Yesterday brought with it some nasty weather, or what is called maltempo in Italian, to the Amalfi Coast. It woke me up at about 1am in the morning, kept me awake most of the night, and was still going strong yesterday evening. This is the sort of wind I experienced growing up on the Atlantic Ocean in Florida when tropical storms and hurricanes would pass nearby. Spending most of the day inside, watching the trees perform strange contortions in the wind, I had some time to think about the wind . . . Il vento.
When I first came here, I heard people talk about scirocco winds and winds coming from Africa and Libya, but it took me awhile to learn what they really meant. I remember the first time someone pointed out that the sand on the car was from Africa. Really? How strange! What are called the scirocco winds are the strong southwesterly winds that carry sand all the way from the Sahara desert. After the rain that comes with the scirocco winds, I have to clean the sand off the outside of the windows and douse the windshield of the car with water from the fountain in town.

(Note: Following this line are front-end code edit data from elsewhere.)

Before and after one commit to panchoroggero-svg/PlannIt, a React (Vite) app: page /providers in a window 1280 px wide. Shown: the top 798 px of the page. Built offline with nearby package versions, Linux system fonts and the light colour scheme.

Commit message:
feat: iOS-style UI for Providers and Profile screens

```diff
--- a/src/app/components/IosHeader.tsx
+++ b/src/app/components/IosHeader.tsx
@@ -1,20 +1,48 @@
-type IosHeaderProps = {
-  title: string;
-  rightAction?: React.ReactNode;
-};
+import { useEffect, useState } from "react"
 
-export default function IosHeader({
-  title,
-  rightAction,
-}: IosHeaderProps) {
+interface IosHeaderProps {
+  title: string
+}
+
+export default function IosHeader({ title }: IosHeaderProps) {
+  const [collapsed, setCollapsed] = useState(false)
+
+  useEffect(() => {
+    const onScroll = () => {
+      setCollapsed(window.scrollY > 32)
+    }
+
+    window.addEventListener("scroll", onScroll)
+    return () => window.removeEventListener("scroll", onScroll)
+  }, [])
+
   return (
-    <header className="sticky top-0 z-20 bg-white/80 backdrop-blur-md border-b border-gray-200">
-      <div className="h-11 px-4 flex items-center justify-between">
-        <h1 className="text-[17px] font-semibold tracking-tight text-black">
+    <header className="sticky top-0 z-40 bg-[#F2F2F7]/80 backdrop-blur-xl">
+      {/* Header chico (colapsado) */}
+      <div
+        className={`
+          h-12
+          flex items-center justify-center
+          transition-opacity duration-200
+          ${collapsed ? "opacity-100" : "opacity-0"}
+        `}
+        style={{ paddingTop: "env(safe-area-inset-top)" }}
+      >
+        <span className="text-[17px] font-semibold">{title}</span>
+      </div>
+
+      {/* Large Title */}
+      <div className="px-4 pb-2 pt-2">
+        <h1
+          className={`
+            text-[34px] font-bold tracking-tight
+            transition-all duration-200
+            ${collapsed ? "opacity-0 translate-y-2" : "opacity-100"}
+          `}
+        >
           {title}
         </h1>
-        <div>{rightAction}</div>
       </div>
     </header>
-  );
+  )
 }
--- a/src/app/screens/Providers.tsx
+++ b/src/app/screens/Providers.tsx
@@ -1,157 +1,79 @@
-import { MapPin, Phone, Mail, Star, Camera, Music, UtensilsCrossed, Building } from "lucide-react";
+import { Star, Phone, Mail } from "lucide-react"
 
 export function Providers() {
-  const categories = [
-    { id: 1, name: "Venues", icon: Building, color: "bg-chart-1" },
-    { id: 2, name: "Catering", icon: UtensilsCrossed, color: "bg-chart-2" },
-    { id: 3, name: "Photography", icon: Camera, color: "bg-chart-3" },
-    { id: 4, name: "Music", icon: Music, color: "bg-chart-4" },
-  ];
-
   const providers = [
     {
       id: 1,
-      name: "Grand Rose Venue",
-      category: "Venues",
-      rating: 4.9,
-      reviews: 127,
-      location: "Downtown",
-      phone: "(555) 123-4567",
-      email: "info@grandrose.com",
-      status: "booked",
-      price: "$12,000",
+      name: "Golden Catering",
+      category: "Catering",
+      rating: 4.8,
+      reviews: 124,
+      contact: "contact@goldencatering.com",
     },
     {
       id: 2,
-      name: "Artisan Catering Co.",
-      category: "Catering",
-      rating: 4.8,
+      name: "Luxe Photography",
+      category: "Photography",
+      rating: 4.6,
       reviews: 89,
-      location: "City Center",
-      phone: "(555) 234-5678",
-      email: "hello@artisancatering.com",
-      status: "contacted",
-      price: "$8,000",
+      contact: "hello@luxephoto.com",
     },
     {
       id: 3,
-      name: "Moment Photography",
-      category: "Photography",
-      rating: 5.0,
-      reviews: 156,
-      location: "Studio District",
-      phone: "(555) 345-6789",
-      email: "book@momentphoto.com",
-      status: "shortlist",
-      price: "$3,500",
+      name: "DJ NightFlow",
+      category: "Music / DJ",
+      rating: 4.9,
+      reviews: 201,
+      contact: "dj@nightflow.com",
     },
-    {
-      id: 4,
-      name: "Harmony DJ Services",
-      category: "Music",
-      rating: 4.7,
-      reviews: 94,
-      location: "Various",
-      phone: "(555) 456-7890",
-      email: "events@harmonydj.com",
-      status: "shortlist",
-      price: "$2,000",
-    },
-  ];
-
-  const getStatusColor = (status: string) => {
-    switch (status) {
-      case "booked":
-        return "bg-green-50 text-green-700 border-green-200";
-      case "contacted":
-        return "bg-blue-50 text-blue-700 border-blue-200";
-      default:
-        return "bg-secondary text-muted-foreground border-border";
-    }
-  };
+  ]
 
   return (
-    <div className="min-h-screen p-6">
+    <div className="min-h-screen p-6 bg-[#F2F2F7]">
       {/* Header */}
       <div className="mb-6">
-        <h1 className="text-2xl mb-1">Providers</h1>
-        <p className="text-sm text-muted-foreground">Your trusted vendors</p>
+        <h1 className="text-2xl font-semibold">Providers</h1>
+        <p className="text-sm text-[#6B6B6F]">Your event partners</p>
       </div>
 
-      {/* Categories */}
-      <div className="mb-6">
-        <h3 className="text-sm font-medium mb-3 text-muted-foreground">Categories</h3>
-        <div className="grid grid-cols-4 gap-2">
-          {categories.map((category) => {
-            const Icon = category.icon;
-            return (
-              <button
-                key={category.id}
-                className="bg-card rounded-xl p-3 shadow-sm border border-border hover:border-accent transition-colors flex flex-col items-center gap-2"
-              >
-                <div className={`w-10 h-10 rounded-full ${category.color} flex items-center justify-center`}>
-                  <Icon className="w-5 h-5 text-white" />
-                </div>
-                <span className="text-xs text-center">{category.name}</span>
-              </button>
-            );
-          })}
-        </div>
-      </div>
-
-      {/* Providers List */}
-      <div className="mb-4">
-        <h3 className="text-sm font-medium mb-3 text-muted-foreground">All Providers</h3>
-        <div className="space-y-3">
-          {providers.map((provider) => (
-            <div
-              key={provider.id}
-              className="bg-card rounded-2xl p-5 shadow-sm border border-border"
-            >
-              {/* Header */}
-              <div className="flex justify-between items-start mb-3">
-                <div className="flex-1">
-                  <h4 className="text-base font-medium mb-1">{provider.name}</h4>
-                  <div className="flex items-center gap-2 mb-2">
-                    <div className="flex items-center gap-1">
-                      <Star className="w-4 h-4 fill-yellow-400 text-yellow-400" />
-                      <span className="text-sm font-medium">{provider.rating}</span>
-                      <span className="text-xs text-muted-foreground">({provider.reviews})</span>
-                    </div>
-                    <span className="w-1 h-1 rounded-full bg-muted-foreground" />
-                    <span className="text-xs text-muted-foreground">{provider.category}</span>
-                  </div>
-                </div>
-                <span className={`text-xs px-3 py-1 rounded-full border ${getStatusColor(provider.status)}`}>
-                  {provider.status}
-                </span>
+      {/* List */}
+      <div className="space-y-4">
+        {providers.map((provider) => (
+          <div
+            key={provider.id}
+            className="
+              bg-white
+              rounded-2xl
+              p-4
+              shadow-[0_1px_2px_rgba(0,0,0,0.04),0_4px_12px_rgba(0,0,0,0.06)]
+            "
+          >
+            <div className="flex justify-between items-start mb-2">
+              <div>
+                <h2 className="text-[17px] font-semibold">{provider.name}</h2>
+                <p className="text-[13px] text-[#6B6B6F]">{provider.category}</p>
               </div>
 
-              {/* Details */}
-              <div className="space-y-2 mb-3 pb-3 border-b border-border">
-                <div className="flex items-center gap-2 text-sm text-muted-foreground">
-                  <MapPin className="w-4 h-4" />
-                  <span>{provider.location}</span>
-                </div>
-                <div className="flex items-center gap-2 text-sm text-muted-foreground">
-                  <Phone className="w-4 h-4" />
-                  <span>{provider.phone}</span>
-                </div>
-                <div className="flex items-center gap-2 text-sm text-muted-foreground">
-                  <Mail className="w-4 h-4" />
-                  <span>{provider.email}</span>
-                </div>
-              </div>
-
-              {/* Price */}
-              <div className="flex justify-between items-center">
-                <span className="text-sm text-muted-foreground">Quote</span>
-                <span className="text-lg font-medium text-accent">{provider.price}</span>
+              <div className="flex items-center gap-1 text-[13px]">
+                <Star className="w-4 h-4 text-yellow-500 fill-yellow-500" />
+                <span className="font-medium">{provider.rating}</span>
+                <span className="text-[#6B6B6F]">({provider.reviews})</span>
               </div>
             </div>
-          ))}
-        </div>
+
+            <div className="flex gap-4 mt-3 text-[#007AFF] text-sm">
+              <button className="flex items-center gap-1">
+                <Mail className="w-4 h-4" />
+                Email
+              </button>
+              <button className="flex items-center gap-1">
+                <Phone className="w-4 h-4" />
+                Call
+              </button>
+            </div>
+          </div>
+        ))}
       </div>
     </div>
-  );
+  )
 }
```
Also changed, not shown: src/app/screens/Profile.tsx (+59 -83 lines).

The libeccio winds often mean trouble in the winter. These winds come from the southwest and can cause rough seas and violent storms. This is often what brings the large waves that crash against the section of Amalfi you see in the photo above. Given Amalfi’s situation, it is also the wind that brings the damaging waves to the port. The wind and rain storm yesterday came in from the southwest very quickly and brought with it more damage for Amalfi. The guard railings were ripped right off the sidewalks next to the port where the SITA buses stop. It was dark when I was down there yesterday evening, and the waves were still too large to investigate closely. So much for the work that was underway repairing the damage from the last storm!
During the night, the wind made what people here call “the tour of the winds.” When I went to sleep last night, the libeccio winds were still blowing from the southwest. This morning, however, the wind was blowing from practically the opposite direction. It had changed overnight to what is called the tramontana and the gregale winds. The tramontana, literally “from the mountains” in Italian, is a pure north wind. This time of year it is a cold wind, but in the summer it brings cool breezes from Agerola down to Amalfi. Right now the wind is coming more from the northeast, which makes it a gregale, and it is very cold!
Those are the types of winds I hear about the most here on the Amalfi Coast, but there are names for winds from every direction. Here you go:
Tramontana … north
Gregale … northeast
Levante … East
Scirocco … southeast
Mezzogiorno … south
Libeccio … southwest
Ponente … west
Maestrale … northwest
All this talk of wind has reminded me of the best windy story I have read or heard about recently. Michelle, from the fabulous Bleeding Espresso blog, has simply the best story about the strong scirocco winds in southern Italy. You hear people talk about the power of the wind, and let me tell you, there was some strong wind blowing in Calabria that day! What a lovely story!